The answer? A mess!
Last night I was not able to fall asleep. I tried counting sheep, counting backwards from 500--nothing. An image kept playing through my mind. The image was of a droplet of milk hitting a spoon and exploding in a crown shape. Since I couldn't fall asleep I got out my notebook and drew the layout to my envisioned image. After I completed I thought to myself "Hmm...This looks very possible. And after all, I don't have to work tomorrow. I could do this!" So at 4:13 am I got up set up for my shot and started making a mess. For this series I used two Nikon SB 600 flashes. The first was placed to the camera's left and pointed down at the spoon. The second was used to illuminate the background. For this I wanted a small angle of light. So I rolled up a paper plate and made a snoot. Both flashes were set at 1/16th power with an exposure of 1/30th, f/11, ISO: 200. It was a fun series to do and got my creative juices going. Here's to more insomnia!
Now at 1/30th, f/11, ISO:200 my cameras meter was indicating a -4 stops underexposure (see above image). And you may be thinking to yourself, "1/30th of a second isn't fast enough to stop a milk drop." Well, you're right. That's why we use the flash as our shutter speed. At full power (1/1) the flash will last about 1/1000th of a second. This is still a little too slow for splashing milk, but at 1/16th power its more like 1/10000th of a second! Now we're talking! However, 1/16th power does decrease the flash output so you have to compensate, in this case I moved the flash closer.
A little better, but the timing was too late.
That's more like it! Its all in the timing.
I love this one. The timing and action is excellent!
I was doing pretty well for a while, but I was curious to see what would happen if I dropped the milk from a greater height?

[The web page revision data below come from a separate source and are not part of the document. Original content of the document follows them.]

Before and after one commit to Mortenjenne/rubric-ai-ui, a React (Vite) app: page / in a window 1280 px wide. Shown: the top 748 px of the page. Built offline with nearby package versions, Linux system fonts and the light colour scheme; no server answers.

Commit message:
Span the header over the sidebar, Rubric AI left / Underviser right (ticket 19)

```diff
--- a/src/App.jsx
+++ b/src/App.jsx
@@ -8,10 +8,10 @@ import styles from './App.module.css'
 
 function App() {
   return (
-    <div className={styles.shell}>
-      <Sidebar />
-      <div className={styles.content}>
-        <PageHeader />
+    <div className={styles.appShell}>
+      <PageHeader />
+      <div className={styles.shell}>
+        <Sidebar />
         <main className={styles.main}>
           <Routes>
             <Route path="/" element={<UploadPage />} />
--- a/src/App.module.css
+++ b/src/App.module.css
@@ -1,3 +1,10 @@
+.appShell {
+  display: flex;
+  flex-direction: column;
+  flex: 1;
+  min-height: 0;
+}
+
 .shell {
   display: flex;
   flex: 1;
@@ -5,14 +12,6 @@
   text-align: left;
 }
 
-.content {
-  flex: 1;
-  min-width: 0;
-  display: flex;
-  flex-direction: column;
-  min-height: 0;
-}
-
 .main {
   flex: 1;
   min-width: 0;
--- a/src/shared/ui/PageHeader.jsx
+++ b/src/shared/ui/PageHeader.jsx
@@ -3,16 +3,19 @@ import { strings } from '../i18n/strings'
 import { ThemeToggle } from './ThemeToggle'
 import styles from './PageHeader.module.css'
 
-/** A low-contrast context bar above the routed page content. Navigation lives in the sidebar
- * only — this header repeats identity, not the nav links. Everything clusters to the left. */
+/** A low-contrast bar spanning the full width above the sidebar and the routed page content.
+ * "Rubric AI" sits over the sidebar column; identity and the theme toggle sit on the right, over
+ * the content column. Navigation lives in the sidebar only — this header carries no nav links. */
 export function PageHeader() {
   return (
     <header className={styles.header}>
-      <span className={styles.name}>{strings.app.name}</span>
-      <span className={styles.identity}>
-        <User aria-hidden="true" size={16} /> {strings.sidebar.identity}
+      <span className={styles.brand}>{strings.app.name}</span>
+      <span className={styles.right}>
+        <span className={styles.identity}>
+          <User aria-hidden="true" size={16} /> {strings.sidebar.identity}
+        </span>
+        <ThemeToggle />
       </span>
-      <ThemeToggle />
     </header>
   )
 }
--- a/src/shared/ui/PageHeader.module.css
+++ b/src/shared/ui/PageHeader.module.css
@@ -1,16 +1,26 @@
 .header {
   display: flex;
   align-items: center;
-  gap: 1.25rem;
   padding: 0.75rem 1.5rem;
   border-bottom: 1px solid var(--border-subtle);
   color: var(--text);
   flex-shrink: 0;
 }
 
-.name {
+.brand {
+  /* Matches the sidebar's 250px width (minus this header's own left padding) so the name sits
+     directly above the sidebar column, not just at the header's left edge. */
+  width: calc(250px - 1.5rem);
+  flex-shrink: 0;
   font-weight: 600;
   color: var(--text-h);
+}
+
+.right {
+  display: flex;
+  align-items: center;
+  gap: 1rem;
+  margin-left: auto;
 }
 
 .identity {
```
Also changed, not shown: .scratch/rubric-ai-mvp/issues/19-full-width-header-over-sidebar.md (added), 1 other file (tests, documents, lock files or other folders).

A bigger splash!
If I get the milk to hit just right this is what happens. This was my personal favorite of the series.